(Front-end code edit data)
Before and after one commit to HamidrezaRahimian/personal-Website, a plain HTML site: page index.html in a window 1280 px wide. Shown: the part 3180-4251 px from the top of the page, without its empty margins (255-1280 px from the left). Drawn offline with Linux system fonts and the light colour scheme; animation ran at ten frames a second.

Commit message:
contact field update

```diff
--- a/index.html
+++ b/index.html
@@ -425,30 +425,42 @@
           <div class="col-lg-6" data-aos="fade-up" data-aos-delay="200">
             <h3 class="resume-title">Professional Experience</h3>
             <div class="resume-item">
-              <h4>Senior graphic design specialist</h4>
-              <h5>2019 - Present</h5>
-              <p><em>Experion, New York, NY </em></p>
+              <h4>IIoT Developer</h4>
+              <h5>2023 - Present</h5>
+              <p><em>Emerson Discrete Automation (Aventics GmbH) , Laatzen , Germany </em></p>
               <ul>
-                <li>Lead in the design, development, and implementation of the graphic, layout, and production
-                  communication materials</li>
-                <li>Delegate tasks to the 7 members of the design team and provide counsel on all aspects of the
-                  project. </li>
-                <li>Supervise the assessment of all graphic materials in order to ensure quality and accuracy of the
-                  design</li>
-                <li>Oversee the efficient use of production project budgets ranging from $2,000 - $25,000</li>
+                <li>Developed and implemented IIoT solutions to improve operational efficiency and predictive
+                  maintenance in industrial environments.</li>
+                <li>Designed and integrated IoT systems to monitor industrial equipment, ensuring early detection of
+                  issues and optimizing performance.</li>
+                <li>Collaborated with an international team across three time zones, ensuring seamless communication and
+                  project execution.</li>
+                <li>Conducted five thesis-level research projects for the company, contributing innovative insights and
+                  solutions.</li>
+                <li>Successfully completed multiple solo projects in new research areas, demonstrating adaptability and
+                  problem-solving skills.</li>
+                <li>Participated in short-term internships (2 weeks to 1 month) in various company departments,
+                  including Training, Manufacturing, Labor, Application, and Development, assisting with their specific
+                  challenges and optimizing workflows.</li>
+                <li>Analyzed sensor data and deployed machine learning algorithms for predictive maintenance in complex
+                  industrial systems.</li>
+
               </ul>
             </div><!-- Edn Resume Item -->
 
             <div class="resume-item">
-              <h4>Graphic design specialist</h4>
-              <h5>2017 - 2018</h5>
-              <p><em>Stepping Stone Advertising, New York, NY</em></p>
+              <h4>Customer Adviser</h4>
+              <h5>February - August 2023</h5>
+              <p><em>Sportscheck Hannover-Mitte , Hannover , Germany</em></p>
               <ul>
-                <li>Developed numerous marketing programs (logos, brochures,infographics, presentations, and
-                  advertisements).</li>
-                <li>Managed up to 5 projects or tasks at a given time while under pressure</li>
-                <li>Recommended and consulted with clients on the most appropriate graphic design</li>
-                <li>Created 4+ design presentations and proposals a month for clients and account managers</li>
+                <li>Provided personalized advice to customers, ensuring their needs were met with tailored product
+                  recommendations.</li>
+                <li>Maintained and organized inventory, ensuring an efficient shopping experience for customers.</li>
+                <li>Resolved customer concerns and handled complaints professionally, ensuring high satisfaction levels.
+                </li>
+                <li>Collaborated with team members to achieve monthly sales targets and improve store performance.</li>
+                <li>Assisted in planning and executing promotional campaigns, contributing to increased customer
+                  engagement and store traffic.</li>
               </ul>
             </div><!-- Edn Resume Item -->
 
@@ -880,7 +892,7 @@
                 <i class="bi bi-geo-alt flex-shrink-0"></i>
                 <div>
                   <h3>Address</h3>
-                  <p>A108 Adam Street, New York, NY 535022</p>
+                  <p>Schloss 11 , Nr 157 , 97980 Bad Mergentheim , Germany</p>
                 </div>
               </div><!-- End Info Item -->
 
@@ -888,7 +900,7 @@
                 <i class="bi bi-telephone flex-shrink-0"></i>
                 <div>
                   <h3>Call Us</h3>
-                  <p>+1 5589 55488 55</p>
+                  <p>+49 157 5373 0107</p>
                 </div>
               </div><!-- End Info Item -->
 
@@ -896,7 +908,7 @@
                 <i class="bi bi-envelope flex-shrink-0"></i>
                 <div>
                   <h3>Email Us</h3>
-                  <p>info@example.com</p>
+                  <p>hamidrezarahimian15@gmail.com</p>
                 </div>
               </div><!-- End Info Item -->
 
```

■ **TASK ITEM**
Across the records above, how many lines hold the string "Germany"? The number alone will do.

■ **FINISHED TASK**
3